As all punk records do, WORRY. expands its scope on “To Be a Ghost…”, focusing on the issue of police brutality, and other heinous current issues, that people idly ignore until they become a hashtag for people to share. The title refers to how it is more ideal for people to sit and complain online, rather than make a real difference. Rosenstock demands people go out and burst people’s bubbles by actually doing something to better the world.
This is the end of the first half, which is more traditionally structured, unlike the second half which is filled with shorts tracks that seamlessly blend together like a modern punk Abbey Road. The final 11 tracks are fit in a span of less than 20 minutes and the final result is a great blending of various genres that flow in and out of each other well.
Rosenstock goes into self-deprecation on “I Did Something Weird Last Night,” talking about a drunken night that paints him, and his partner, in an unflattering way. This honesty helps make Rosenstock a likeable, and human person, not just an anti-establishment robot. “Blast Damage Days” plays as a more traditional alternative song, still holding on to lyrics that, while a little hopeless, fit in well here.
Things pick up fast with a burst of punk on “Bang on the Door” where Rosenstock complains about his neighbors who are sick of his late, boozy nights that lead to his eviction on the ska-inspired “Rainbow” where Rosenstock is bitterly having his apartment emptied by the landlord. From here “Planet Luxury” comes in as Rosenstock changes genres again to something more hardcore as he screams against the landlords who make money taking homes away from the poor.
This theme is carried over to “HELLLLHOOOOLE” where Rosenstock refuses to admit defeat and essentially say he does not want to live inside a crappy Manhattan apartment anyway. This happiness is coupled with the warmth of summer that comes in on the following track “June 21st” showing that Rosenstock is cheering up despite this eviction.
“The Fuzz” is another track that goes into similar territory of “To Be a Ghost…” where Rosenstock admits he finds it hard to remain peaceful when innocent people ae being murdered and their killers get nothing more than a fine. He describes graphically squeezing these people to death in the chorus. Lines like “Will the Riot Squad Protection Force/Every try to fight for life?” is one of the more powerful lines on this entire record.

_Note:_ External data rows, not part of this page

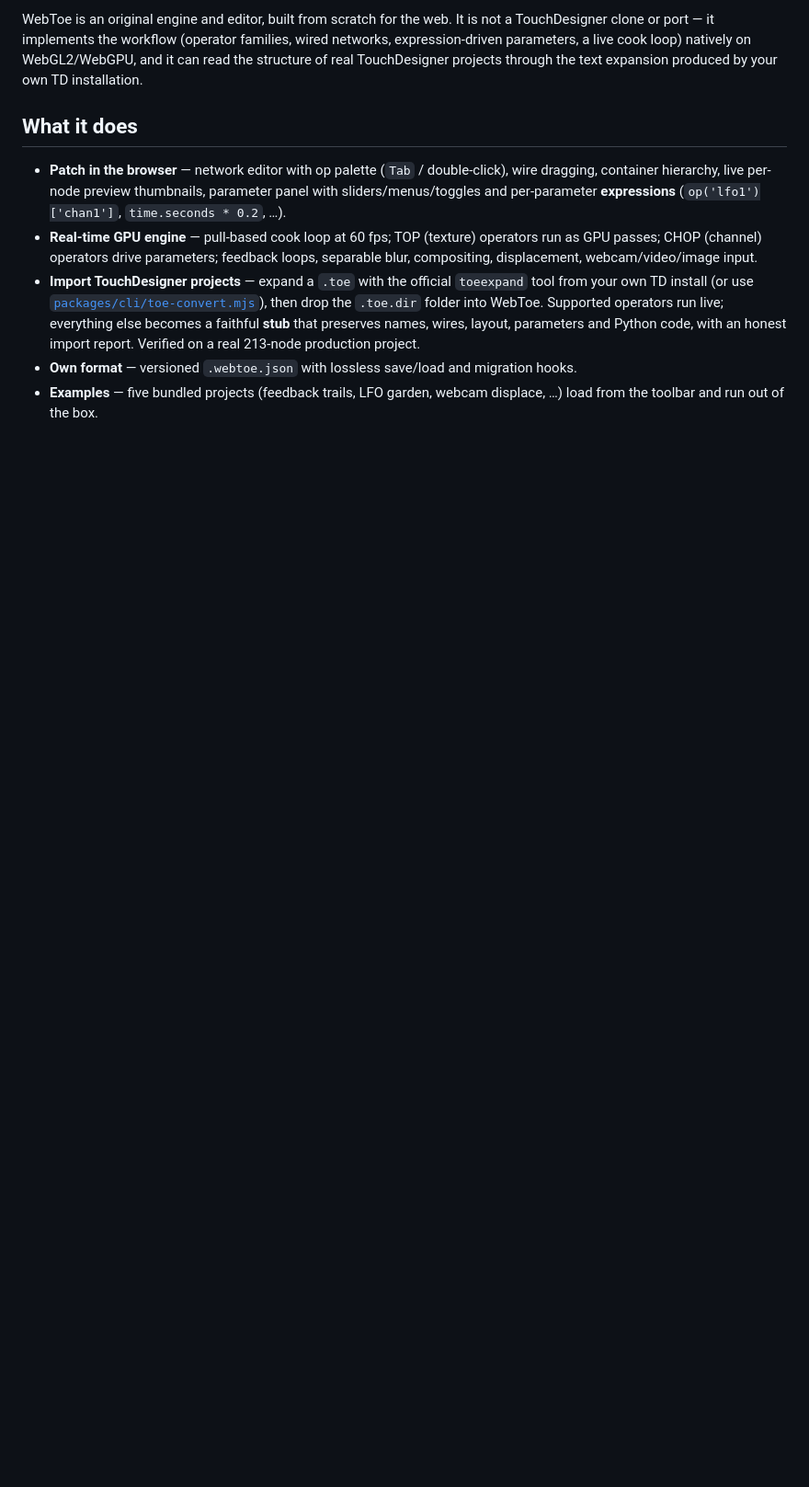
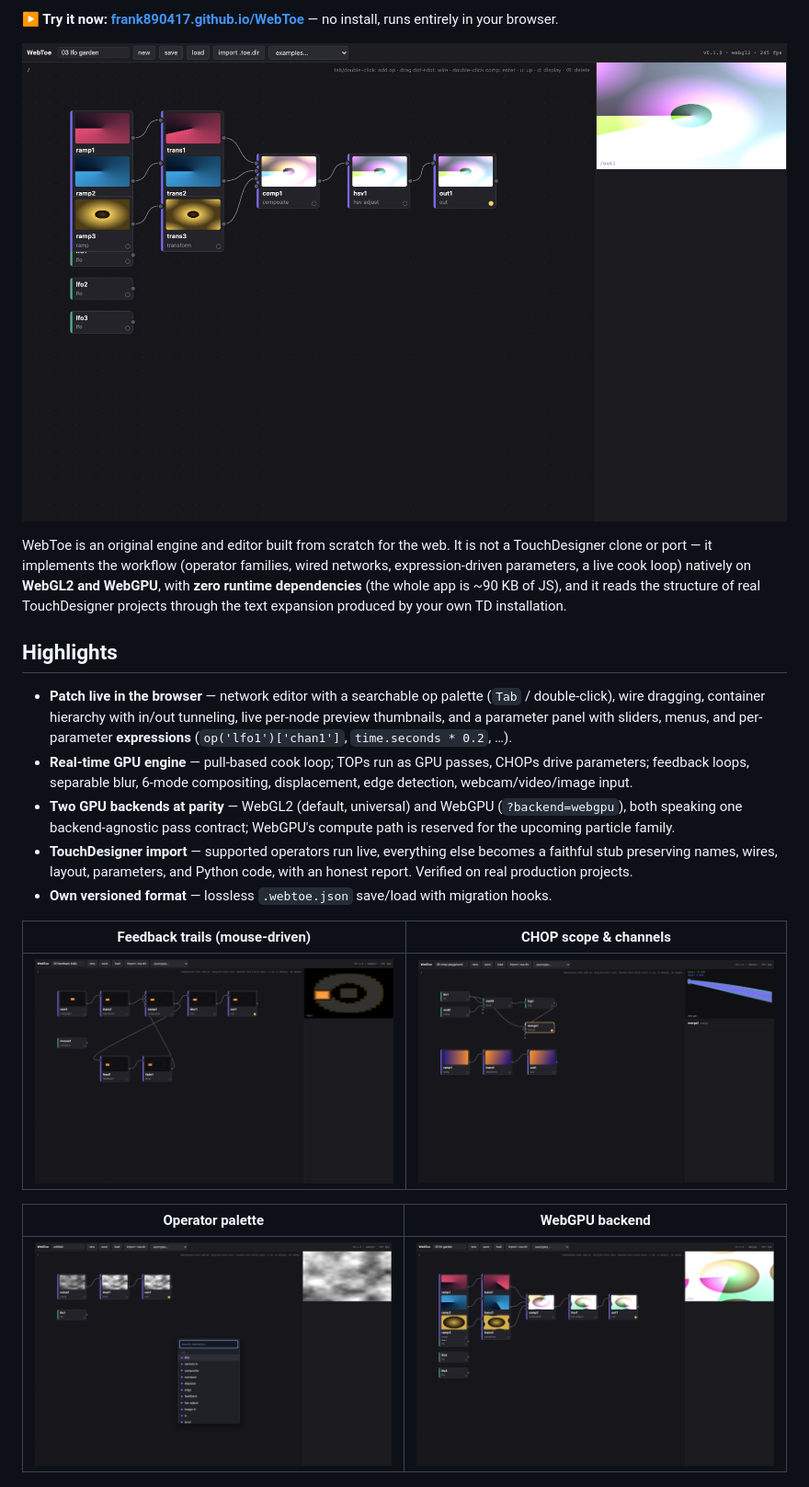
Before and after one commit to tolchx/WebToe, a Markdown page: README.md, the part around one of its changes. Shown at 92% size. GitHub-like rendering; pictures changed too: docs/media/chop-scope.png (added), docs/media/feedback-trails.png (added), docs/media/hero-lfo-garden.png (added); blank space fills up the shorter version.

```diff
--- a/README.md
+++ b/README.md
@@ -6,10 +8,23 @@
 
-WebToe is an original engine and editor, built from scratch for the web. It is not a TouchDesigner clone or port — it implements the workflow (operator families, wired networks, expression-driven parameters, a live cook loop) natively on WebGL2/WebGPU, and it can read the structure of real TouchDesigner projects through the text expansion produced by your own TD installation.
+**▶ Try it now: [frank890417.github.io/WebToe](https://frank890417.github.io/WebToe/)** — no install, runs entirely in your browser.
 
-## What it does
+![WebToe editor running the lfo-garden example](docs/media/hero-lfo-garden.png)
 
-- **Patch in the browser** — network editor with op palette (`Tab` / double-click), wire dragging, container hierarchy, live per-node preview thumbnails, parameter panel with sliders/menus/toggles and per-parameter **expressions** (`op('lfo1')['chan1']`, `time.seconds * 0.2`, …).
-- **Real-time GPU engine** — pull-based cook loop at 60 fps; TOP (texture) operators run as GPU passes; CHOP (channel) operators drive parameters; feedback loops, separable blur, compositing, displacement, webcam/video/image input.
-- **Import TouchDesigner projects** — expand a `.toe` with the official `toeexpand` tool from your own TD install (or use [`packages/cli/toe-convert.mjs`](packages/cli/toe-convert.mjs)), then drop the `.toe.dir` folder into WebToe. Supported operators run live; everything else becomes a faithful **stub** that preserves names, wires, layout, parameters and Python code, with an honest import report. Verified on a real 213-node production project.
-- **Own format** — versioned `.webtoe.json` with lossless save/load and migration hooks.
-- **Examples** — five bundled projects (feedback trails, LFO garden, webcam displace, …) load from the toolbar and run out of the box.
+WebToe is an original engine and editor built from scratch for the web. It is not a TouchDesigner clone or port — it implements the workflow (operator families, wired networks, expression-driven parameters, a live cook loop) natively on **WebGL2 and WebGPU**, with **zero runtime dependencies** (the whole app is ~90 KB of JS), and it reads the structure of real TouchDesigner projects through the text expansion produced by your own TD installation.
+
+## Highlights
+
+- **Patch live in the browser** — network editor with a searchable op palette (`Tab` / double-click), wire dragging, container hierarchy with in/out tunneling, live per-node preview thumbnails, and a parameter panel with sliders, menus, and per-parameter **expressions** (`op('lfo1')['chan1']`, `time.seconds * 0.2`, …).
+- **Real-time GPU engine** — pull-based cook loop; TOPs run as GPU passes, CHOPs drive parameters; feedback loops, separable blur, 6-mode compositing, displacement, edge detection, webcam/video/image input.
+- **Two GPU backends at parity** — WebGL2 (default, universal) and WebGPU (`?backend=webgpu`), both speaking one backend-agnostic pass contract; WebGPU's compute path is reserved for the upcoming particle family.
+- **TouchDesigner import** — supported operators run live, everything else becomes a faithful stub preserving names, wires, layout, parameters, and Python code, with an honest report. Verified on real production projects.
+- **Own versioned format** — lossless `.webtoe.json` save/load with migration hooks.
+
+| Feedback trails (mouse-driven) | CHOP scope & channels |
+|---|---|
+| ![Feedback trails example](docs/media/feedback-trails.png) | ![CHOP playground with live scope](docs/media/chop-scope.png) |
+
+| Operator palette | WebGPU backend |
+|---|---|
+| ![Searchable operator palette](docs/media/palette.png) | ![Same project on the WebGPU backend](docs/media/webgpu.png) |
+
```
Also changed, not shown: other parts of README.md (+44 -24 lines), WORKLOG.md (+8 -1 lines), docs/ROADMAP.md (added, +63 -0 lines), docs/media/import-report.png (added), 6 other files.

Rosenstock ends the album in a cuter way, with songs like “…While You’re Alive” how he wants to let his loved ones know how he feels while they are still around. He says everyone sits around and talk about how much they cared after someone goes and it is more important to him to get the feeling out while he can. The acoustic cut is heartfelt and seems to more personal in the tracklist. “Perfect Sound Whatever” is the most ideal way to end the record, as Rosenstock explains how he did not both to try and find a perfect way to conclude any of the record because perfection is not real. The idea works perfectly considering the album’s undeniable rough aesthetic which works entirely in its favor.
I was blown away by how much I enjoyed this record, and it will surely go down as one of my favorite records of 2016. Despite being a little sloppy and not polished as much as it could be, it has charm and personality that fit the product that was given. This is not for everyone but those who know what they are getting into with this will surely love it. Jeff Rosenstock is proving to be an incredible songwriter and I am hoping this will pay off in some way for him.
Best Tracks: We Begged 2 Explode, Festival Song, Staring out the window at Your Old Apartment, Wave Goodnight to Me, To Be a Ghost…, Bang on the Door, Rainbow, HELLLLHOOOOLE, The Fuzz, …While You’re Alive, Perfect Sound Whatever
Worst Track: Pietro, 60 Years Old